Cora Burt and Charley Marks were in the same year at the King Alfred School in Highbridge, Somerset. They weren’t close, but when the 18-year-old took his own life on the 10th September 2016, Cora and many of her friends struggled with a deep sense of loss.
Cora, now 26, said, “I got a couple of messages from friends saying Charley Marks had killed himself. At the time I just didn’t understand. It rocked the entire school year. Charley was always the joker, the one who’d be having a laugh. It was really shocking.”
In the wake of her son’s death Charley’s mum Jo launched a project called In Charley’s Memory to campaign for greater awareness of mental health issues in young men. The organisation, which is supported by funding made possible by National Lottery players, also offers counselling sessions to young people of any gender struggling with their mental health.
Dawn Carey, chief executive of In Charley’s Memory said, “We will never forget the tragic circumstances in which In Charley's Memory was founded. But the wonderful support of National Lottery players means we will continue to make sure every young person needing support will be seen.”
Cora was well aware of In Charley’s Memory. But despite suffering anxiety and depression she was reluctant to turn to the project for help because of her personal connection to Charley and Jo, who had been a teaching assistant when Cora was in Year 5 and 6.

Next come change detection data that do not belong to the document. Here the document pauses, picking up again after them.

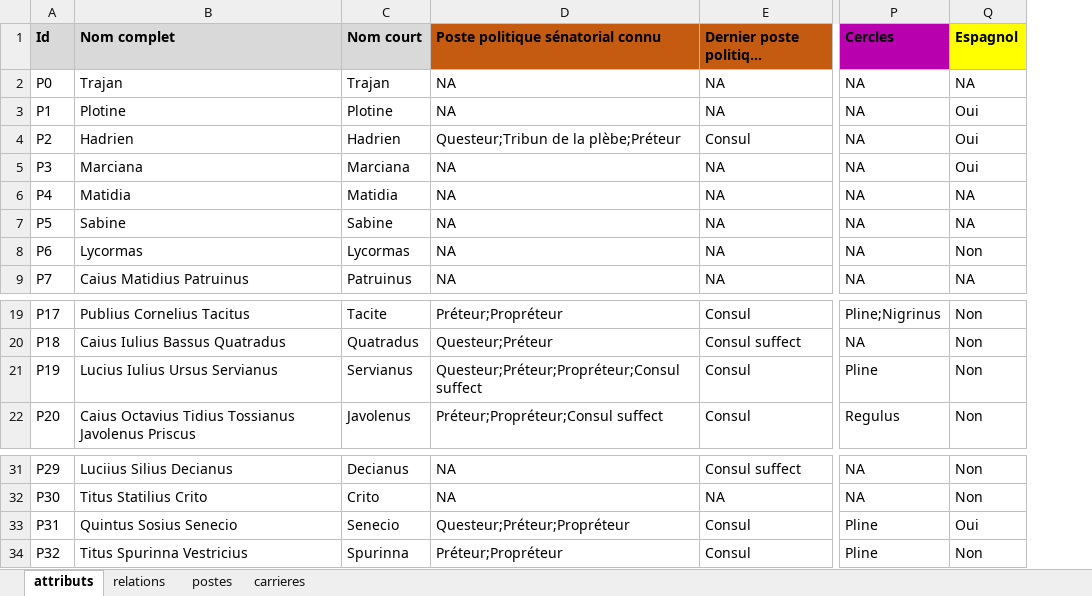
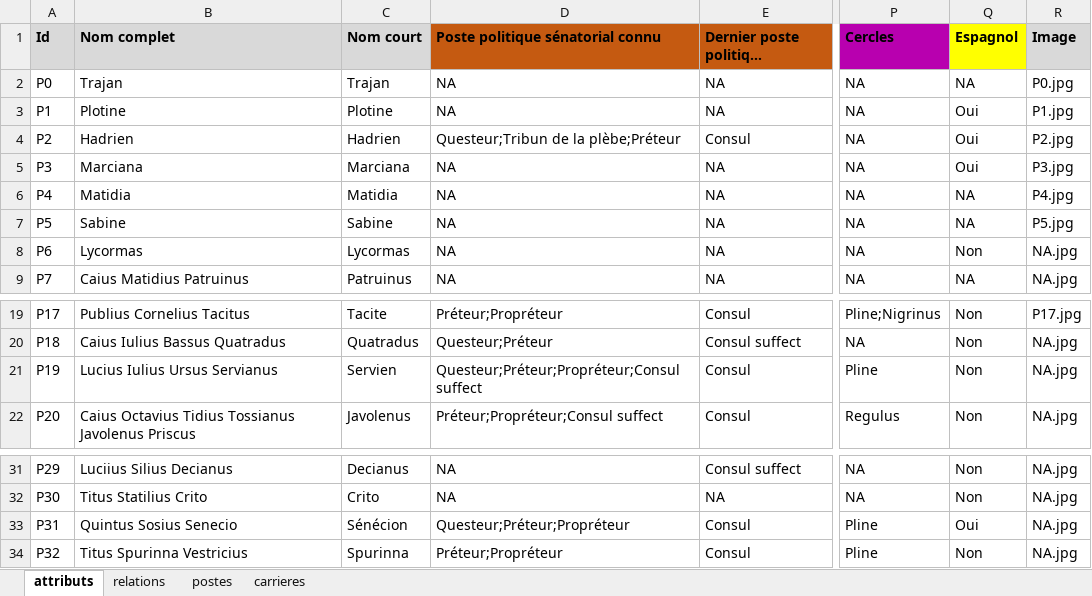
Before and after one commit to CompNet/TrajanNet, an Excel workbook: data/tables/trajan_all.xlsm, sheet attributs, drawn as a sheet; only a part is shown, gaps mark what is left out; long unchanged cells end in …; values as stored, in another font and other column widths than the file's, no borders; the diff names each change by its address in the sheet, - before the commit and + after, or states it on an @@ line.

Commit message:
added images to graphml

```diff
--- a/data/tables/trajan_all.xlsm (sheet attributs)
+++ b/data/tables/trajan_all.xlsm (sheet attributs)
+column R (Image), rows 2-9: P0.jpg | P1.jpg | P2.jpg | P3.jpg | P4.jpg | P5.jpg | NA.jpg | NA.jpg; rows 19-22: P17.jpg | NA.jpg | NA.jpg | NA.jpg; rows 31-34: all NA.jpg
-C21 (Nom court): Servianus
+C21 (Nom court): Servien
-C33 (Nom court): Senecio
+C33 (Nom court): Sénécion
```
Also changed, not shown: 22 other files.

Cora said, “I’ve struggled with depression and anxiety most of my life and when I was younger I had anger management issues too. I’d seen counsellors and therapists, but it never really stuck because it wasn’t something I was really interested in. I didn’t want to enact any change at the time. I was doing it because I was told to do it.”
Ultimately, Cora made the decision to turn to In Charley’s Memory for help. She said, “I thought ‘I haven’t got anything to lose and I really need this help’.”
During an initial assessment in one of the project’s counselling rooms – a “quiet, relaxed environment” – Cora said she only wanted to see a male counsellor. A week later, a representative of In Charley’s Memory got in touch to say an appointment had been arranged with a counsellor called Mike.
Cora has been seeing Mike for 2 years now and says the weekly counselling sessions have made an important difference to her life. She said, “It’s been a really positive thing for me. You can go somewhere where you don’t feel judged and you’re able to talk.
“When you talk to friends you know they’ll try to find answers for you and give you advice. Sometimes you just need to talk and rattle off what’s in your head. I can do that with Mike. When I’m over-thinking something or really bogged down with a situation I can get some clarity.”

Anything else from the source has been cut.